_THE TASK:_
Write the records out once more, so that nothing differs from the original.

Data entries:
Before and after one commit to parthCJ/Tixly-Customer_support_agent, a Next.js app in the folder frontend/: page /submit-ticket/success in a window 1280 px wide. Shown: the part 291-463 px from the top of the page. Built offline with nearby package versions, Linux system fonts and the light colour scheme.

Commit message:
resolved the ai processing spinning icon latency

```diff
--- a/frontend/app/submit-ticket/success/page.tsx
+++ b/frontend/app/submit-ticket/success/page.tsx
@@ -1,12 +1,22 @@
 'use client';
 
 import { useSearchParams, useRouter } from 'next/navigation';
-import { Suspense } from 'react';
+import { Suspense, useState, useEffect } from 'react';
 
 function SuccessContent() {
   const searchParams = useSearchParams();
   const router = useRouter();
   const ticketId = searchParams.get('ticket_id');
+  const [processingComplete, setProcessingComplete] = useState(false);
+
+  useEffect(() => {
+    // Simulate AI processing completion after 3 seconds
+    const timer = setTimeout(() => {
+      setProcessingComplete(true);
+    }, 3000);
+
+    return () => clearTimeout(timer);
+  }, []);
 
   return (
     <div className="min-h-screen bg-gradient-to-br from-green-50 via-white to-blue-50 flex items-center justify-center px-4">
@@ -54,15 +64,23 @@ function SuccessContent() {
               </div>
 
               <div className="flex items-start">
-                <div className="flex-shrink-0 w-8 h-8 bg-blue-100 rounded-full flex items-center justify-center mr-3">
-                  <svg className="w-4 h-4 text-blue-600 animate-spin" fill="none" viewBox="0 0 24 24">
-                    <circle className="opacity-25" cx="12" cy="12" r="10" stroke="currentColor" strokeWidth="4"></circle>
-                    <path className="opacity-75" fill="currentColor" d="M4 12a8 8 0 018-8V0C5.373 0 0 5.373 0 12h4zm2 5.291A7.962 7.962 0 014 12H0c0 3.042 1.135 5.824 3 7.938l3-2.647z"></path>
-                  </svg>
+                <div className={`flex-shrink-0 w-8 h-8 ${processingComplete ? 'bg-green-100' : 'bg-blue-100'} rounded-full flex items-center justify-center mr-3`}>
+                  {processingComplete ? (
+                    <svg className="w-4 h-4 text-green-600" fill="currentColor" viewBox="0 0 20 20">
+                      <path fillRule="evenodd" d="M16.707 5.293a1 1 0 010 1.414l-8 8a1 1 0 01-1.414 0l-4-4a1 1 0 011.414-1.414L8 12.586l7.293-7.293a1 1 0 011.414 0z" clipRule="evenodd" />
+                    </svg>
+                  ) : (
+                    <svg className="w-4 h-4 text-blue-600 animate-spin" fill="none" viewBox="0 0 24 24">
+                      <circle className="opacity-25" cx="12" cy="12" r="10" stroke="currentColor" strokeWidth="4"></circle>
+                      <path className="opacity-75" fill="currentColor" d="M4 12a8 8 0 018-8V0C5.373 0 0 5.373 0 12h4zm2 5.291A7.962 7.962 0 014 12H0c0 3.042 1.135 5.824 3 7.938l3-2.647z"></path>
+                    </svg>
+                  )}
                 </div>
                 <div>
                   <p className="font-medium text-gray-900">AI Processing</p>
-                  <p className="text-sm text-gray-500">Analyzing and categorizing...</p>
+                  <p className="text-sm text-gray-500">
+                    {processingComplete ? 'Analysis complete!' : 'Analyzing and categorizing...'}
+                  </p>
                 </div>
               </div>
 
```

_OUTPUT FOR THIS TASK:_
Before and after one commit to parthCJ/Tixly-Customer_support_agent, a Next.js app in the folder frontend/: page /submit-ticket/success in a window 1280 px wide. Shown: the part 291-463 px from the top of the page. Built offline with nearby package versions, Linux system fonts and the light colour scheme.

Commit message:
resolved the ai processing spinning icon latency

```diff
--- a/frontend/app/submit-ticket/success/page.tsx
+++ b/frontend/app/submit-ticket/success/page.tsx
@@ -1,12 +1,22 @@
 'use client';
 
 import { useSearchParams, useRouter } from 'next/navigation';
-import { Suspense } from 'react';
+import { Suspense, useState, useEffect } from 'react';
 
 function SuccessContent() {
   const searchParams = useSearchParams();
   const router = useRouter();
   const ticketId = searchParams.get('ticket_id');
+  const [processingComplete, setProcessingComplete] = useState(false);
+
+  useEffect(() => {
+    // Simulate AI processing completion after 3 seconds
+    const timer = setTimeout(() => {
+      setProcessingComplete(true);
+    }, 3000);
+
+    return () => clearTimeout(timer);
+  }, []);
 
   return (
     <div className="min-h-screen bg-gradient-to-br from-green-50 via-white to-blue-50 flex items-center justify-center px-4">
@@ -54,15 +64,23 @@ function SuccessContent() {
               </div>
 
               <div className="flex items-start">
-                <div className="flex-shrink-0 w-8 h-8 bg-blue-100 rounded-full flex items-center justify-center mr-3">
-                  <svg className="w-4 h-4 text-blue-600 animate-spin" fill="none" viewBox="0 0 24 24">
-                    <circle className="opacity-25" cx="12" cy="12" r="10" stroke="currentColor" strokeWidth="4"></circle>
-                    <path className="opacity-75" fill="currentColor" d="M4 12a8 8 0 018-8V0C5.373 0 0 5.373 0 12h4zm2 5.291A7.962 7.962 0 014 12H0c0 3.042 1.135 5.824 3 7.938l3-2.647z"></path>
-                  </svg>
+                <div className={`flex-shrink-0 w-8 h-8 ${processingComplete ? 'bg-green-100' : 'bg-blue-100'} rounded-full flex items-center justify-center mr-3`}>
+                  {processingComplete ? (
+                    <svg className="w-4 h-4 text-green-600" fill="currentColor" viewBox="0 0 20 20">
+                      <path fillRule="evenodd" d="M16.707 5.293a1 1 0 010 1.414l-8 8a1 1 0 01-1.414 0l-4-4a1 1 0 011.414-1.414L8 12.586l7.293-7.293a1 1 0 011.414 0z" clipRule="evenodd" />
+                    </svg>
+                  ) : (
+                    <svg className="w-4 h-4 text-blue-600 animate-spin" fill="none" viewBox="0 0 24 24">
+                      <circle className="opacity-25" cx="12" cy="12" r="10" stroke="currentColor" strokeWidth="4"></circle>
+                      <path className="opacity-75" fill="currentColor" d="M4 12a8 8 0 018-8V0C5.373 0 0 5.373 0 12h4zm2 5.291A7.962 7.962 0 014 12H0c0 3.042 1.135 5.824 3 7.938l3-2.647z"></path>
+                    </svg>
+                  )}
                 </div>
                 <div>
                   <p className="font-medium text-gray-900">AI Processing</p>
-                  <p className="text-sm text-gray-500">Analyzing and categorizing...</p>
+                  <p className="text-sm text-gray-500">
+                    {processingComplete ? 'Analysis complete!' : 'Analyzing and categorizing...'}
+                  </p>
                 </div>
               </div>
 
```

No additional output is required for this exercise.